By Atty. Jose Mari BFU Tirol
(The author is the dean of the College of Law of the University of San Agustin)
Labor Secretary Silvestre Bello III recently questioned the need for licensure examinations and recommended the abolition of the licensure examinations for nurses, dentists, and engineers, and the bar examinations. A day later (July 8), he said that he was not calling for their abolition, but for the Philippine Nurses Association and Professional Regulation Commission (PRC) “to study the possibility”. As expected, his statements inspired many comments and criticisms, both constructive and crass.
His call stems from the saying that in the Philippines, the PRC regulates all professions except the legal profession, which is under the Supreme Court (SC).

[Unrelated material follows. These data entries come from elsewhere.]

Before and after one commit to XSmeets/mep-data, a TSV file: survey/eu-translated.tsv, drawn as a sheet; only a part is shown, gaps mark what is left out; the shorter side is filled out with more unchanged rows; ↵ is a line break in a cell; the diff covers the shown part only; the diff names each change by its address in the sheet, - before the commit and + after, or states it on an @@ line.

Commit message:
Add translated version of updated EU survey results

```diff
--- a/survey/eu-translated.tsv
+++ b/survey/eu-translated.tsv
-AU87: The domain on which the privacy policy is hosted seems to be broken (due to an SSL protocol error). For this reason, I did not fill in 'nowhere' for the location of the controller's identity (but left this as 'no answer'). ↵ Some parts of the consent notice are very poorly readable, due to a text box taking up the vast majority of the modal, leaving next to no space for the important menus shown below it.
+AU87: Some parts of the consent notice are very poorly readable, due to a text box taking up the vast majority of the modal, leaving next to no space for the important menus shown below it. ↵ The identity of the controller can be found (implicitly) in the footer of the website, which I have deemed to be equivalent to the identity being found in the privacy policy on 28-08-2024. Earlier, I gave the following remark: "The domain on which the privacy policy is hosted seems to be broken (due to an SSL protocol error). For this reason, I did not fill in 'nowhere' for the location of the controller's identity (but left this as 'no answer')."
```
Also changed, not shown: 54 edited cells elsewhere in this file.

Parenthetically, there are other professions that are not regulated by the PRC or the SC. For example, civil servants, both professional and sub-professional, are under the CSC, professional drivers are under the LTO, and the practitioners of the world’s oldest profession obtain their permits from their LGUs. Gross immorality is a ground for disciplinary action for the first three, what about the last two especially the drivers who are sweet lovers?
Kidding aside, professional licensure examinations serve a very vital function in our society. They are the State’s way of ensuring that only those who have complied with the necessary educational and other requirements, and possess the requisite knowledge and skills, will be granted the privilege to engage in professional activity. Even Singapore, which then-vice presidential candidate Alan Peter Cayetano said the Philippines will be under a Duterte presidency, administers a bar examinations for prospective lawyers.

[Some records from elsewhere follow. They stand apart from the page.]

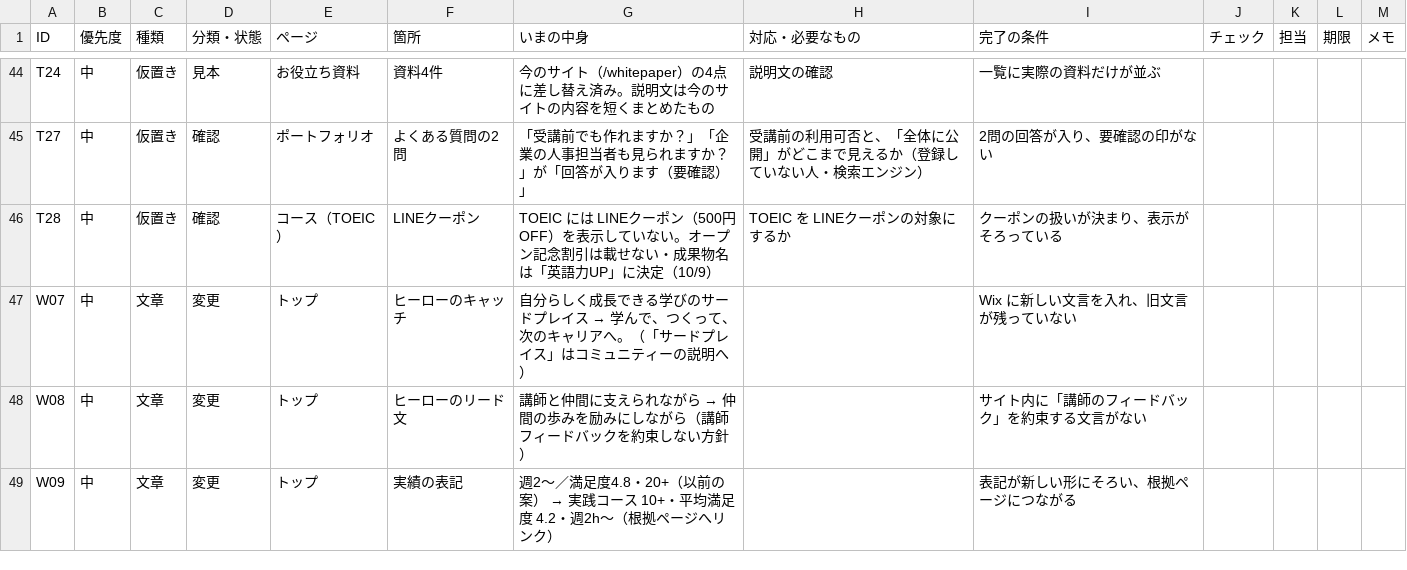
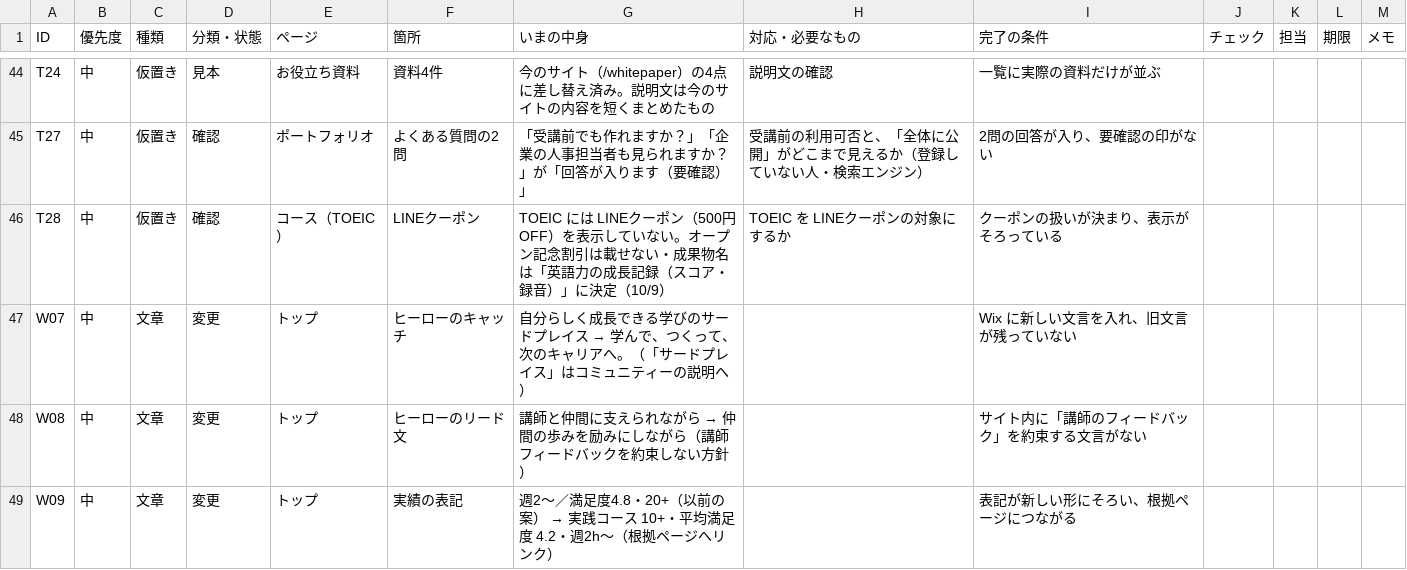
Before and after one commit to TheSocialTheAcademy/theacademy2026, a CSV file: lp/docs/replace-list.csv, drawn as a sheet; only a part is shown, gaps mark what is left out.

```diff
--- a/lp/docs/replace-list.csv
+++ b/lp/docs/replace-list.csv
@@ -45,3 +45,3 @@ T24,中,仮置き,見本,お役立ち資料,資料4件,今のサイト（/whitep
 T27,中,仮置き,確認,ポートフォリオ,よくある質問の2問,「受講前でも作れますか？」「企業の人事担当者も見られますか？」が「回答が入ります（要確認）」,受講前の利用可否と、「全体に公開」がどこまで見えるか（登録していない人・検索エンジン）,2問の回答が入り、要確認の印がない,,,,
-T28,中,仮置き,確認,コース（TOEIC）,LINEクーポン,TOEIC には LINEクーポン（500円OFF）を表示していない。オープン記念割引は載せない・成果物名は「英語力UP」に決定（10/9）,TOEIC を LINEクーポンの対象にするか,クーポンの扱いが決まり、表示がそろっている,,,,
+T28,中,仮置き,確認,コース（TOEIC）,LINEクーポン,TOEIC には LINEクーポン（500円OFF）を表示していない。オープン記念割引は載せない・成果物名は「英語力の成長記録（スコア・録音）」に決定（10/9）,TOEIC を LINEクーポンの対象にするか,クーポンの扱いが決まり、表示がそろっている,,,,
 W07,中,文章,変更,トップ,ヒーローのキャッチ,自分らしく成長できる学びのサードプレイス → 学んで、つくって、次のキャリアへ。（「サードプレイス」はコミュニティーの説明へ）,,Wix に新しい文言を入れ、旧文言が残っていない,,,,
```
Also changed, not shown: 8 other files.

Nevertheless, there is some merit to the Secretary’s call. None of the licensure exams are perfect indicators of the examinees’ capacity (moral, intellectual) to practice their intended professions. Not a few professionals have been disciplined by the PRC or SC, and even had their licenses taken away from them, after it was proven that they did not possess the necessary fitness to continue being members of their chosen profession. As I have said to my students about the practice of law: “strive to enrich jurisprudence, but not at your expense.” and the bar examinations (which also applies to all other licensure examinations): “Not everyone who becomes a lawyer, deserves to be one. Not everyone who deserves to be a lawyer, becomes one.”
One who calls for (or “to study the possibility” of) the elimination of the board and bar examinations implicitly states that they are a problem. What is the problem, and will their elimination solve it? Furthermore, logic dictates that the proponent would also call for the abolition of the Civil Service examinations, along with the qualifying examinations that government offices (including DOLE) administer to their applicants. Are these examinations problems too?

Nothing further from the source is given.